  • Eigo Otsuji1
Surgical Case Reports20151:51

DOI: 10.1186/s40792-015-0052-2

Received: 24 February 2015

Accepted: 3 June 2015

Published: 17 June 2015

Abstract

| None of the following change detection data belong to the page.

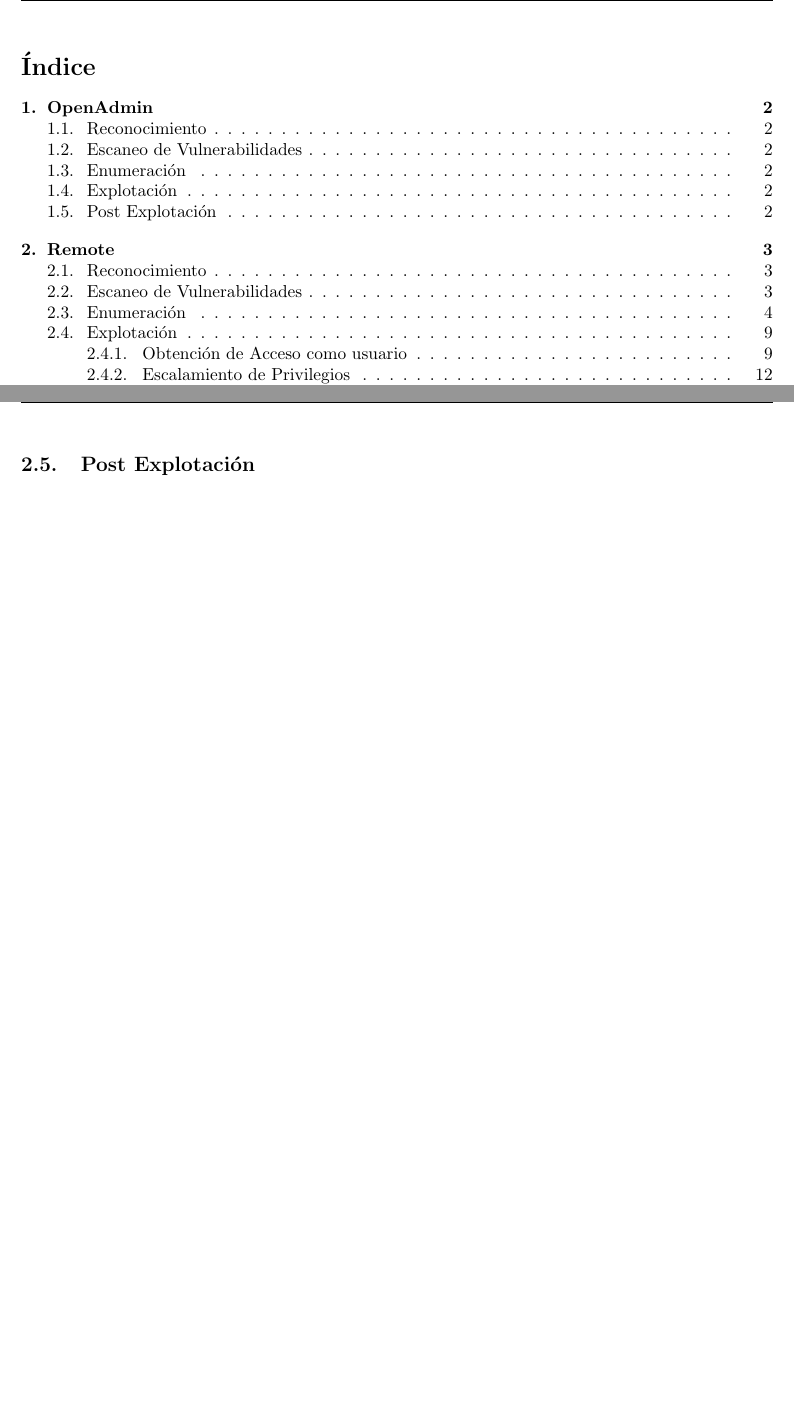
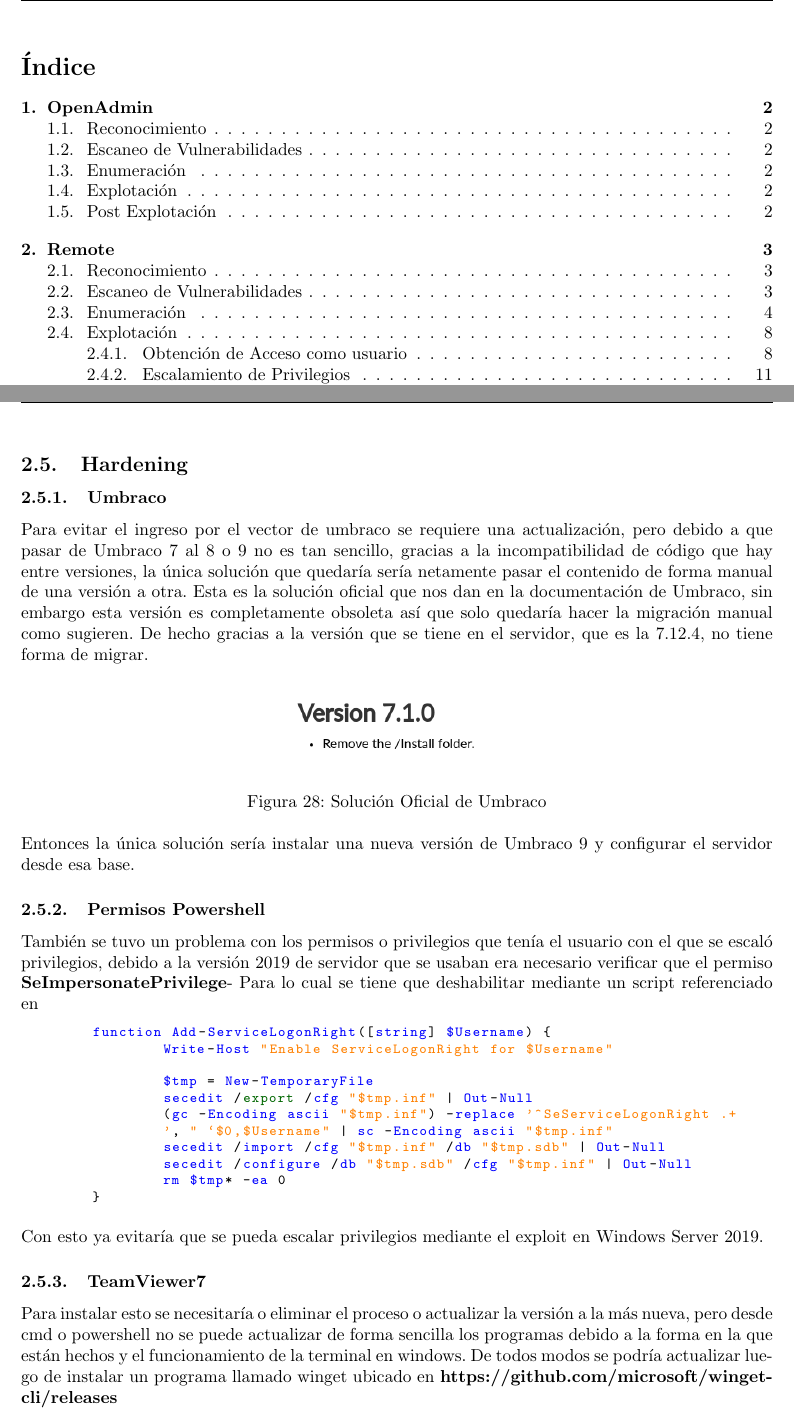
Before and after one commit to CLmilo/Informes_HTB, a LaTeX document (main.tex): two parts of pages 2 and 17 of 18 before the commit and two parts of pages 2 and 16 of 17 after it, joined at a grey line, cut so that both start at the same text, the shorter picture padded with empty space. Compiled offline with pdfLaTeX.

Commit message:
finalizado remote

```diff
--- a/main.tex
+++ b/main.tex
@@ -274,7 +286,47 @@
 Y así finalizaría el acceso completo a la máquina Remote, con los máximos privilegios se puede hacer de todo, así que con esto en mente lo que sigue ahora es la parte de post explotación, en la cual principalmente se hará el hardening de las vulnerabilidades para que no haya problemas críticos en la seguridad.
 \clearpage
 
-\subsection{Post Explotación}
+\subsection{Hardening}
+
+\subsubsection{Umbraco}
+
+Para evitar el ingreso por el vector de umbraco se requiere una actualización, pero debido a que pasar de Umbraco 7 al 8 o 9 no es tan sencillo, gracias a la incompatibilidad de código que hay entre versiones, la única solución que quedaría sería netamente pasar el contenido de forma manual de una versión a otra.
+Esta es la solución oficial que nos dan en la documentación de Umbraco, sin embargo esta versión es completamente obsoleta así que solo quedaría hacer la migración manual como sugieren.
+De hecho gracias a la versión que se tiene en el servidor, que es la 7.12.4, no tiene forma de migrar.
+\begin{figure}[h]
+	\center
+	\includegraphics[width=0.3\textwidth]{images/remote/umbraco-version.png}
+	\caption{Solución Oficial de Umbraco}
+\end{figure}
+\\ Entonces la única solución sería instalar una nueva versión de Umbraco 9 y configurar el servidor desde esa base.
+
+\subsubsection{Permisos Powershell}
+
+También se tuvo un problema con los permisos o privilegios que tenía el usuario con el que se escaló privilegios, debido a la versión 2019 de servidor que se usaban era necesario verificar que el permiso \textbf{SeImpersonatePrivilege}-
+Para lo cual se tiene que deshabilitar mediante un script referenciado en
+
+
+\begin{lstlisting}
+	function Add-ServiceLogonRight([string] $Username) {
+		Write-Host "Enable ServiceLogonRight for $Username"
+
+		$tmp = New-TemporaryFile
+		secedit /export /cfg "$tmp.inf" | Out-Null
+		(gc -Encoding ascii "$tmp.inf") -replace '^SeServiceLogonRight .+
+		', " `$0,$Username" | sc -Encoding ascii "$tmp.inf"
+		secedit /import /cfg "$tmp.inf" /db "$tmp.sdb" | Out-Null
+		secedit /configure /db "$tmp.sdb" /cfg "$tmp.inf" | Out-Null
+		rm $tmp* -ea 0
+	}
+\end{lstlisting}
+
+Con esto ya evitaría que se pueda escalar privilegios mediante el exploit en Windows Server 2019.
+
+\subsubsection{TeamViewer7}
+
+Para instalar esto se necesitaría o eliminar el proceso o actualizar la versión a la más nueva, pero desde cmd o powershell no se puede actualizar de forma sencilla los programas debido a la forma en la que están hechos y el funcionamiento de la terminal en windows.
+De todos modos se podría actualizar luego de instalar un programa llamado winget ubicado en \textbf{\href{https://github.com/microsoft/winget-cli/releases}{https://github.com/microsoft/winget-cli/releases}}
+
 
 \clearpage
 % ----------------------------FUSE-----------------------------------
```
Also changed, not shown: images/remote/umbraco-version.png (added), main.tex (20 more changed lines), 8 other files.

Gallstone obstruction of the cystic duct, resulting in chronic cholecystitis and pressure necrosis leads to the formation of biliobiliary fistula (BBF). We herein reported a case of Mirizzi syndrome (MS) with an unusual type of BBF (Corlette type I) that was successfully managed by a staged treatment strategy. The patient was diagnosed with a solitary gallstone, marked atrophy of the gallbladder, and BBF and underwent mucosal incineration of the atrophic gallbladder and simple closure, followed by extirpation of gallbladder. Although an optimal treatment strategy has not yet been established for MS with BBF because of its rarity and anatomical variations in fistulas, the current treatment strategy may be applicable. In conclusion, clinicians need to carefully diagnose and evaluate chronic cholecystitis in MS with BBF and adopt an optimal treatment strategy to avoid the complication associated with this disease.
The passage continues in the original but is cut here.